Even as our characters and the world around them try to move on, a sinister force awakens from a 5,000 year slumber. Yes, it is none other than the first mutant. He is known by many names but for our purposes he will be known as...wait for it…..Apocalypse (played by a heavily made-up Oscar Isaac). 

Honestly, that’s the first 90 minutes of the 144 minute film. Xavier works with his students and faculty, including ever-loyal friend Hank McCoy (Nicholas Hoult) and newcomers Jean Grey (Sophie Turner) and Scott Summers (Tye Sheridan). Apocalypse assembles a new group to become his revived Four Horsemen, including Storm (Alexandra Shipp), Angel (Ben Hardy) and Psylocke (Olivia Munn). Kurt wrestles with his morals...well he does that for the last 54 minutes too. 

Needless to say too much of the film is devoted to setting the stage for the potential end of the world, which would be fine if there was any sense of development of the characters or the story. Unfortunately most of the movie seeks to clean up the past, set things up for the future (a whole 20+ minutes is devoted to a nearly-pointless interaction with a third party) and prepare for things that may or may not ever come to pass. 

There are a ton of characters to keep track of and more than a few cameos large and small from the extensive Marvel mutant lexicon. Heck, I haven’t even mentioned Evan Peters returning as Quicksilver, Kodi Smit-McPhee as Kurt Wagner or Lana Condor as Jubilee. Yet while Days of Future Past did the same thing for a purpose, this one doesn’t seem to know what to do with half of them. 

On a final note, I try not to be too negative with specific actors or actresses but after having seen the film I feel the need to call Olivia Munn out. In an interview for the movie she claimed that she did all of her stunts which itself is an admirable goal. However, it looks like she was a bit ... less than truthful. Not only was her claim of doing it all because her stunt-double didn’t know enough martial arts kind of a dick move, but there seems to be evidence that she did indeed use the stunt double, at least for the more dangerous stunt testing prior to final filming. 

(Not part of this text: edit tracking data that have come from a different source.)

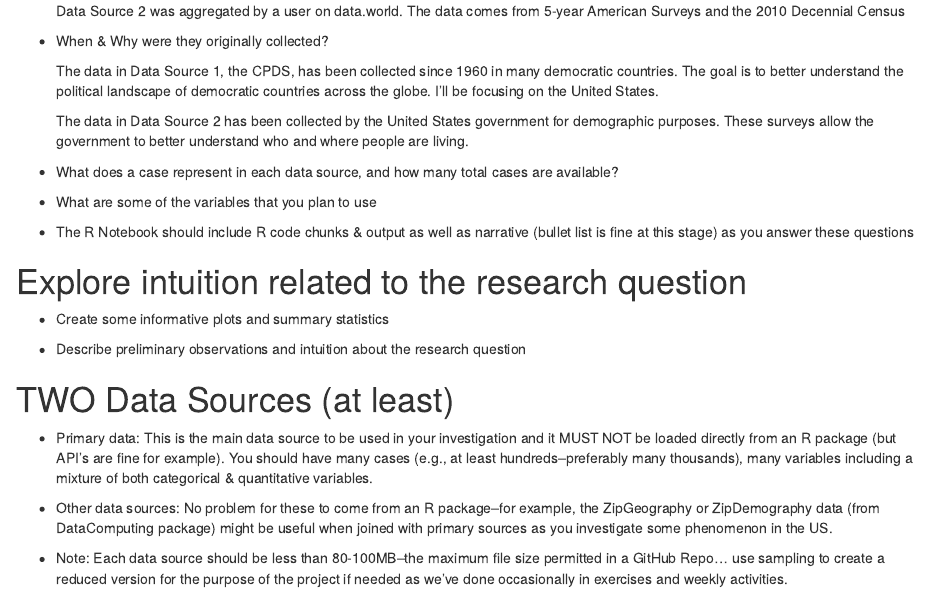
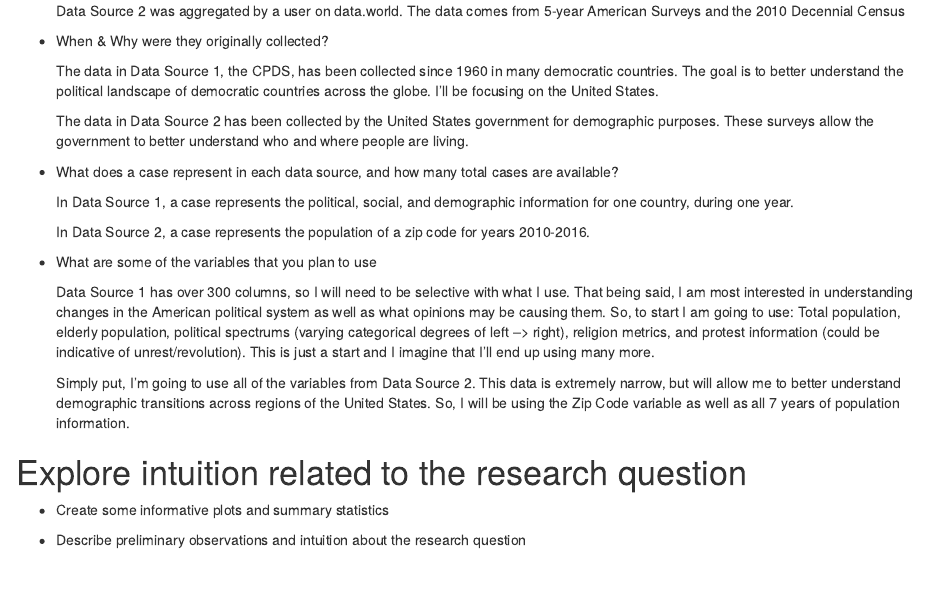
Before and after one commit to jordanwilliard/STAT184_FinalProject, an R Markdown document (EDA.Rmd): the page in a window 1100 px wide, from 640 px down. The pictures show the output file EDA.nb.html that the author committed with the source, opened offline.

Commit message:
Fully acquainted with the datasets.

```diff
--- a/EDA.Rmd
+++ b/EDA.Rmd
@@ -30,18 +30,18 @@ How has the landscape of American political ideology changed throughout the past
 
 * What does a case represent in each data source, and how many total cases are available?
 
+    In Data Source 1, a case represents the political, social, and demographic information for one country, during one year.
+
+    In Data Source 2, a case represents the population of a zip code for years 2010-2016.
+
 * What are some of the variables that you plan to use
 
-* The R Notebook should include R code chunks & output as well as narrative (bullet list is fine at this stage) as you answer these questions
+    Data Source 1 has over 300 columns, so I will need to be selective with what I use. That being said, I am most interested in understanding changes in the American            political system as well as what opinions may be causing them. So, to start I am going to use: Total population, elderly population, political spectrums (varying           categorical degrees of left --> right), religion metrics, and protest information (could be indicative of unrest/revolution). This is just a start and I imagine that       I'll end up using many more.
+
+    Simply put, I'm going to use all of the variables from Data Source 2. This data is extremely narrow, but will allow me to better understand demographic transitions         across regions of the United States. So, I will be using the Zip Code variable as well as all 7 years of population information.
+
 
 # Explore intuition related to the research question
 * Create some informative plots and summary statistics
 
 * Describe preliminary observations and intuition about the research question
-
-# TWO Data Sources (at least)
-* Primary data:  This is the main data source to be used in your investigation and it MUST NOT be loaded directly from an R package (but API's are fine for example). You should have many cases (e.g., at least hundreds--preferably many thousands), many variables including a mixture of both categorical & quantitative variables.
-
-* Other data sources: No problem for these to come from an R package--for example, the ZipGeography or ZipDemography data (from DataComputing package) might be useful when joined with primary sources as you investigate some phenomenon in the US.
-
-* Note: Each data source should be less than 80-100MB--the maximum file size permitted in a GitHub Repo... use sampling to create a reduced version for the purpose of the project if needed as we've done occasionally in exercises and weekly activities.
```
Also changed, not shown: EDA.nb.html.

I bring this up both because I feel like no actor or actress should ever diss the people that take on most of the danger, but also because Psylocke is in the movie for less than 10 minutes total screen time, with maybe 90 seconds of actual fight time.

All this adds up to about 44 minutes of a really strong film and 100 minutes of editable material. X-Men: Apocalypse is a big, loud splash of a movie but the bloated runtime and overabundance of characters did nothing to excite me as a film or a set-up for the next iteration of the X-Men.

X-Men: Apocalypse 

Starring: Jennifer Lawrence, James McAvoy, Michael Fassbender, Oscar Isaac, Nicholas Hoult, Rose Byrne, Tye Sheridan, Sophie Turner, Olivia Munn, Lucas Till 

Directed by: Bryan Singer 

Written by: Simon Kinberg, Bryan Singer, Michael Dougherty, Dan Harris 

Running time: 144 minutes